Osteopathic Manual Therapy — What’s the Difference?
When researching manual therapy online you may read about osteopathic manual therapy, which has been getting more attention in recent years. This is a type of manual therapy that is performed by an osteopathic doctor. Orthopedic doctors and osteopathic doctors are different categories of physicians. According to WebMD, “One of the keys to osteopathic medicine is the idea that tightness and restriction in your nerves and muscles can be caused by or lead to other problems.” In orthopedics, the emphasis is primarily on treating the musculoskeletal system.
Despite the difference in the area of specialty by the practitioner, the manual therapy techniques employed are typically the same. Both will treat conditions with the following techniques:
- Myofascial — targeting muscles to promote flexibility
- Massage — to reduce pain and possibly inflammation
- Direct pressure to soft tissue — to relax hypertonic muscles
- Stretching — to prevent injury
- Tapping — to alter muscle-firing patterns
Are There Risks?
You may wonder if you can be injured during manual therapy. Training and experience are essential. Never partake in manual therapies from an unlicensed provider. If you’re interested in manual therapy and want to know if it’s a potential solution for your pain or injury, talk to your MOSH doctor first. An experienced physician will oversee your care to minimize risk.
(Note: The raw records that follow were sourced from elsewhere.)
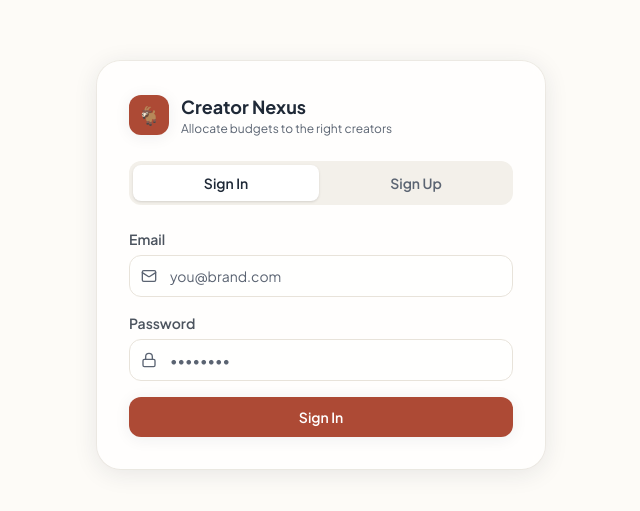
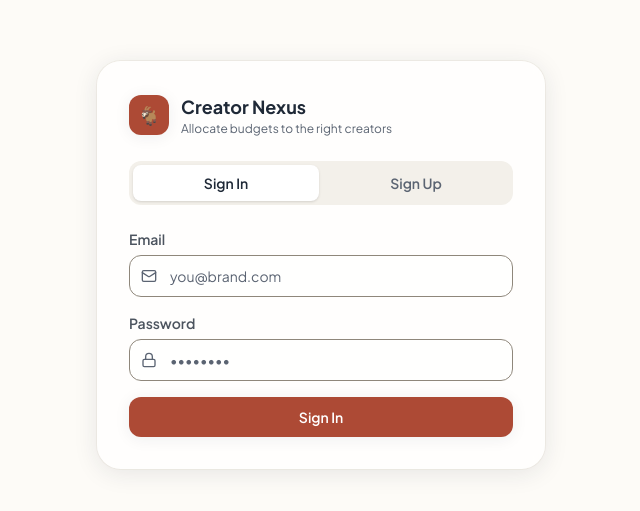
Before and after one commit to arukurmi/CreatorNexus, a Next.js app in the folder frontend/: page /login in a window 1280 px wide. Shown: the part 135-646 px from the top of the page, without its empty margins (319-959 px from the left). Built offline with nearby package versions, Linux system fonts and the light colour scheme; no server answers.

Commit message:
feat(frontend): add a 3.4:1 input border token and outline form controls with it

```diff
--- a/frontend/app/globals.css
+++ b/frontend/app/globals.css
@@ -15,6 +15,7 @@
   --color-muted: #F3F0EA;
   --color-muted-foreground: #5B6472;
   --color-border: #E8E3DA;
+  --color-input: #8F877B;
 
   --font-sans: var(--font-plus-jakarta), system-ui, sans-serif;
 
--- a/frontend/app/login/page.tsx
+++ b/frontend/app/login/page.tsx
@@ -132,7 +132,7 @@ export default function LoginPage() {
                 value={email}
                 onChange={(e) => setEmail(e.target.value)}
                 placeholder="you@brand.com"
-                className="w-full rounded-xl border border-border bg-white/60 py-2.5 pl-10 pr-3 text-sm text-foreground outline-none transition focus:border-primary focus:ring-2 focus:ring-primary/20"
+                className="w-full rounded-xl border border-input bg-white/60 py-2.5 pl-10 pr-3 text-sm text-foreground outline-none transition focus:border-primary focus:ring-2 focus:ring-primary/20"
               />
             </div>
           </div>
@@ -149,7 +149,7 @@ export default function LoginPage() {
                 value={password}
                 onChange={(e) => setPassword(e.target.value)}
                 placeholder="••••••••"
-                className="w-full rounded-xl border border-border bg-white/60 py-2.5 pl-10 pr-3 text-sm text-foreground outline-none transition focus:border-primary focus:ring-2 focus:ring-primary/20"
+                className="w-full rounded-xl border border-input bg-white/60 py-2.5 pl-10 pr-3 text-sm text-foreground outline-none transition focus:border-primary focus:ring-2 focus:ring-primary/20"
               />
             </div>
           </div>
--- a/frontend/app/strategist/page.tsx
+++ b/frontend/app/strategist/page.tsx
@@ -92,7 +92,7 @@ function Strategist() {
               rows={6}
               maxLength={4000}
               placeholder="e.g. We're launching a vegan skincare line for Gen-Z in metro cities. Goal: awareness + trust, premium-but-affordable vibe…"
-              className="w-full resize-y rounded-xl border border-border bg-white/70 p-4 text-sm text-foreground outline-none transition focus:border-primary focus:ring-2 focus:ring-primary/20"
+              className="w-full resize-y rounded-xl border border-input bg-white/70 p-4 text-sm text-foreground outline-none transition focus:border-primary focus:ring-2 focus:ring-primary/20"
             />
             <div className="mt-3 flex items-center justify-between">
               <span className="text-xs text-muted-foreground">{brief.length}/4000</span>
--- a/frontend/components/BudgetControls.tsx
+++ b/frontend/components/BudgetControls.tsx
@@ -134,7 +134,7 @@ export default function BudgetControls({
           <button
             type="button"
             onClick={() => setOpen((o) => !o)}
-            className="flex w-full items-center justify-between rounded-xl border border-border bg-white/70 px-4 py-2.5 text-sm font-medium text-foreground transition hover:border-primary/40"
+            className="flex w-full items-center justify-between rounded-xl border border-input bg-white/70 px-4 py-2.5 text-sm font-medium text-foreground transition hover:border-primary/40"
           >
             <span>
               {selected.emoji} {selected.label}
@@ -192,7 +192,7 @@ export default function BudgetControls({
           <select
             value={city}
             onChange={(e) => onCityChange(e.target.value)}
-            className="w-full cursor-pointer appearance-none rounded-xl border border-border bg-white/70 px-4 py-2.5 text-sm font-medium text-foreground transition hover:border-primary/40 focus:border-primary focus:outline-none"
+            className="w-full cursor-pointer appearance-none rounded-xl border border-input bg-white/70 px-4 py-2.5 text-sm font-medium text-foreground transition hover:border-primary/40 focus:border-primary focus:outline-none"
           >
             <option value="">🌐 All locations</option>
             {CITIES.map((c) => (
```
ScienceDirect acknowledges, “…risk of harm with manual therapy interventions is certainly present but a common-sense approach to patient and technique selection combined with proven adequate orthopedic diagnostic skills seems appropriate for minimizing manual therapy-related adverse events and optimizing the risk-benefit ratio with regard to the use of manual therapy interventions.”
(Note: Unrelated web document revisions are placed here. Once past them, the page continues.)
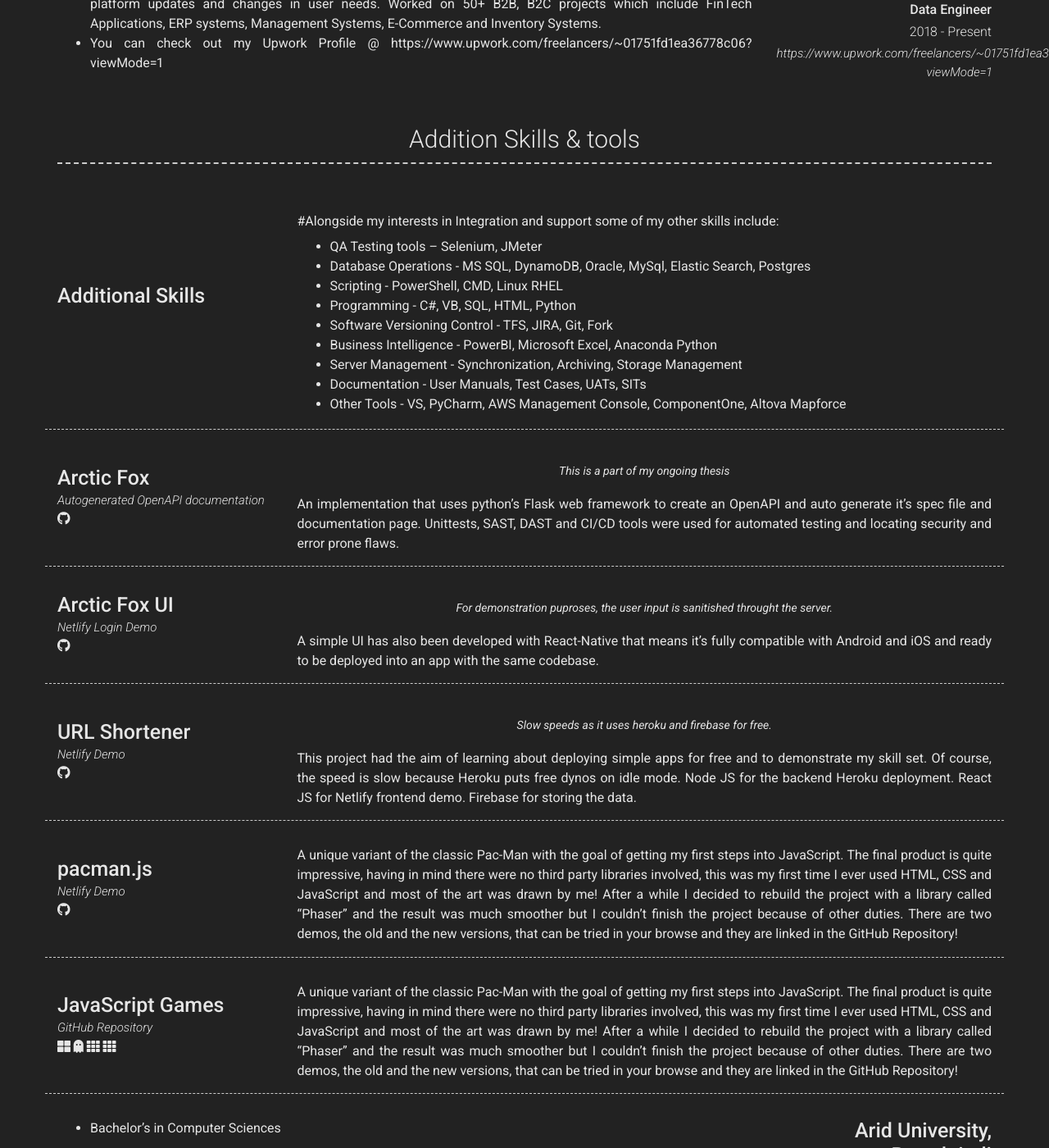
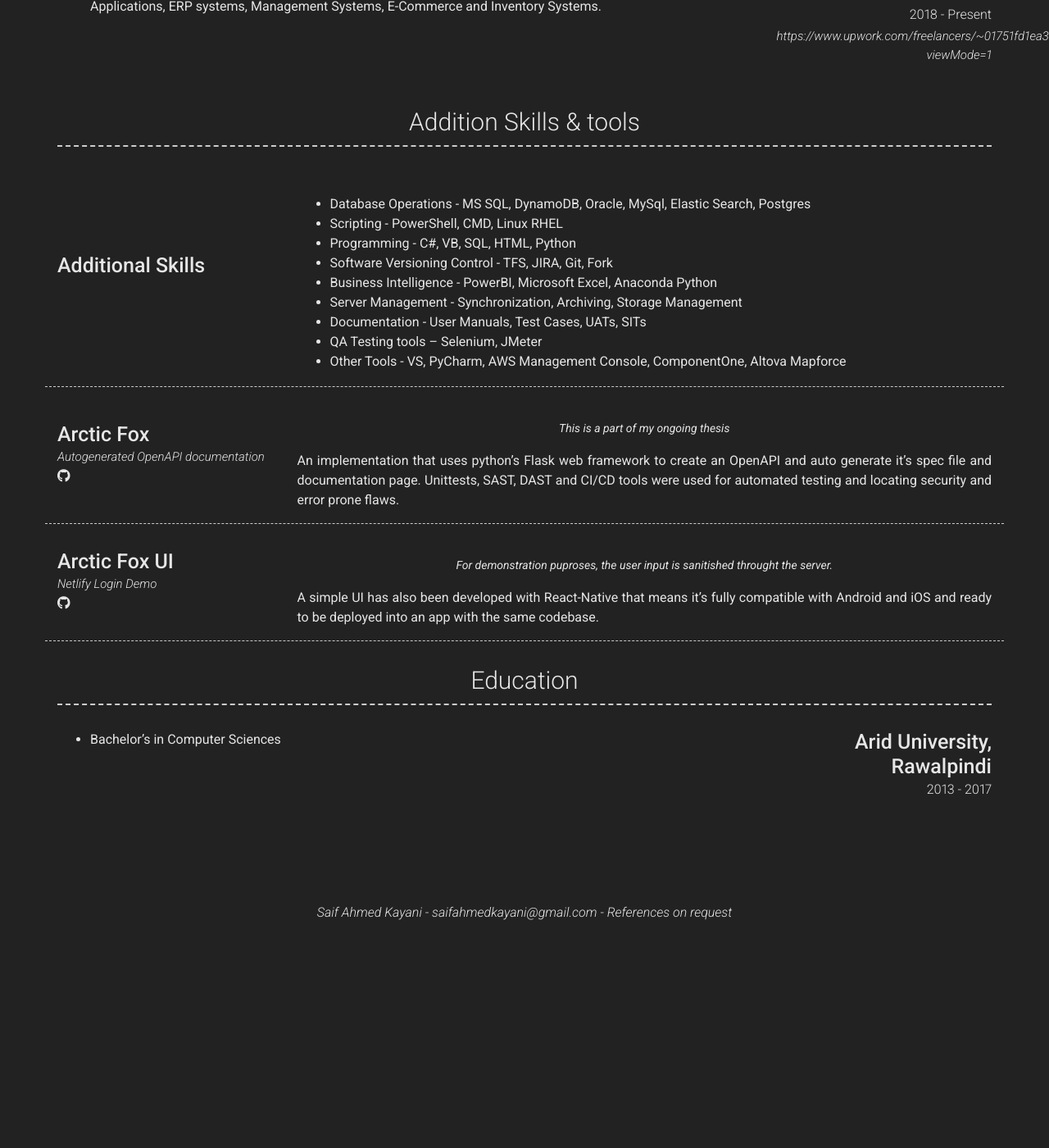
Before and after one commit to saif-ahmad-k/saif-ahmad-k.github.io, a Jekyll site: the page built from index.md, in a window 1280 px wide and 1400 px high, scrolled down 1412 px. Shown: the whole window at 82% size. Built offline with Jekyll 4.4.1, drawn with Linux system fonts in a browser that asks for light colours; nearby versions of some CDN libraries; after the commit the page ends 2544 px from its top, so only the background shows below that; some of the changed text lies outside the part shown.

Commit message:
just another

```diff
--- a/_config.yml
+++ b/_config.yml
@@ -81,7 +81,6 @@ content:
         caption: September 2018 - October 2021
         link: https://www.jazzcash.com.pk/
         quote: >
-          #Short description of the company (optional)
         description: | # this will include new lines to allow paragraphs
             - Provide support for all applications on all Production Systems.
             - Deployments and integration on all Production Systems.
@@ -108,7 +107,6 @@ content:
         link: https://www.upwork.com/freelancers/~01751fd1ea36778c06?viewMode=1
         description: |
             - I'm a database expert having experience in different database systems and responsible for the design, programming, construction, and implementation of new databases, as well as modifying existing databases for platform updates and changes in user needs. Worked on 50+ B2B, B2C projects which include FinTech Applications, ERP systems, Management Systems, E-Commerce and Inventory Systems.
-            - You can check out my Upwork Profile @ https://www.upwork.com/freelancers/~01751fd1ea36778c06?viewMode=1
 
   - title: Addition Skills & tools # Title for the section
     layout: list # Type of content section (list/text)
@@ -118,8 +116,6 @@ content:
         title: Additional Skills
         quote: >
         description: | # this will include new lines to allow paragraphs
-          #Alongside my interests in Integration and support some of my other skills include:
-          - QA Testing tools – Selenium, JMeter
           - Database Operations - MS SQL, DynamoDB, Oracle, MySql, Elastic Search, Postgres
           - Scripting - PowerShell, CMD, Linux RHEL
           - Programming - C#, VB, SQL, HTML, Python
@@ -127,6 +123,7 @@ content:
           - Business Intelligence - PowerBI, Microsoft Excel, Anaconda Python
           - Server Management - Synchronization, Archiving, Storage Management
           - Documentation - User Manuals, Test Cases, UATs, SITs
+          - QA Testing tools – Selenium, JMeter
           - Other Tools - VS, PyCharm, AWS Management Console, ComponentOne, Altova Mapforce
 
       - layout: left
@@ -158,59 +155,9 @@ content:
         description: |
           A simple UI has also been developed with React-Native that means it's fully compatible with Android and iOS and ready to be deployed into an app with the same codebase.
 
-      - layout: left
-        border: weak
-        title: URL Shortener
-        link: https://url-shortener-hm.netlify.app
-        link_text: Netlify Demo
-        additional_links:
-          - title:  Github page for project
-            icon: fab fa-github
-            url: https://github.com/Haki-Malai/url-shortener
-        quote: >
-          Slow speeds as it uses heroku and firebase for free.
-        description: |
-          This project had the aim of learning about deploying simple apps for free and to demonstrate my skill set. Of course, the speed is slow because Heroku puts free dynos on idle mode.
-          Node JS for the backend Heroku deployment.
-          React JS for Netlify frontend demo.
-          Firebase for storing the data.
-
-      - layout: left
-        border: weak
-        title: pacman.js
-        link: https://newpacmanjs.netlify.app/
-        link_text: Netlify Demo
-        additional_links:
-          - title:  Github page for project
-            icon: fab fa-github
-            url: https://github.com/Haki-Malai/pacman.js/
-        description: |
-          A unique variant of the classic Pac-Man with the goal of getting my first steps into JavaScript. The final product is quite impressive, having in mind there were no third party libraries involved, this was my first time I ever used HTML, CSS and JavaScript and most of the art was drawn by me!
-          After a while I decided to rebuild the project with a library called "Phaser" and the result was much smoother but I couldn't finish the project because of other duties.
-          There are two demos, the old and the new versions, that can be tried in your browse and they are linked in the GitHub Repository!
-
-      - layout: left
-        border: weak
-        title: JavaScript Games
-        link: https://github.com/Haki-Malai/Games/
-        link_text: GitHub Repository
-        additional_links:
-          - title: Netlify Demo Tetris
-            icon: fas fa-th-large
-            url: https://tetris-hm.netlify.app/
-          - title: Netlify Demo Pac-Man Old
-            icon: fas fa-ghost
-            url: https://oldpacman.netlify.app/
-          - title: Netlify Demo SudokuX
-            icon: fas fa-th
-            url: https://sudokux.netlify.app/
-          - title: Netlify Demo Hyper Sudoku
-            icon: fas fa-th
-        description: |
-          A unique variant of the classic Pac-Man with the goal of getting my first steps into JavaScript. The final product is quite impressive, having in mind there were no third party libraries involved, this was my first time I ever used HTML, CSS and JavaScript and most of the art was drawn by me!
-          After a while I decided to rebuild the project with a library called "Phaser" and the result was much smoother but I couldn't finish the project because of other duties.
-          There are two demos, the old and the new versions, that can be tried in your browse and they are linked in the GitHub Repository!
-
+  - title: Education
+    layout: list # Type of content section (list/text)
+    content:
       - layout: right
         title: Arid University, Rawalpindi
         #sub_title: Bachelor's in Computer Sciences
```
Does it Work?
It’s difficult to find conclusive proof that manual therapy is 100 percent effective. Even after 4,000 years of practice, scientists are still studying it. This is a complex task because the list of manual therapy procedures is almost as long as the ailments that require solutions. According to the National Library of Medicine, the results are mixed: “Massage is effective in adults for chronic low back pain and chronic neck pain. The evidence is inconclusive for knee osteoarthritis, fibromyalgia, myofascial pain syndrome, migraine headache, and premenstrual syndrome. In children, the evidence is inconclusive for asthma and infantile colic.” This is yet another reason why you should not partake in manual therapy without the care and guidance of a licensed physical therapist, medical doctor or chiropractor.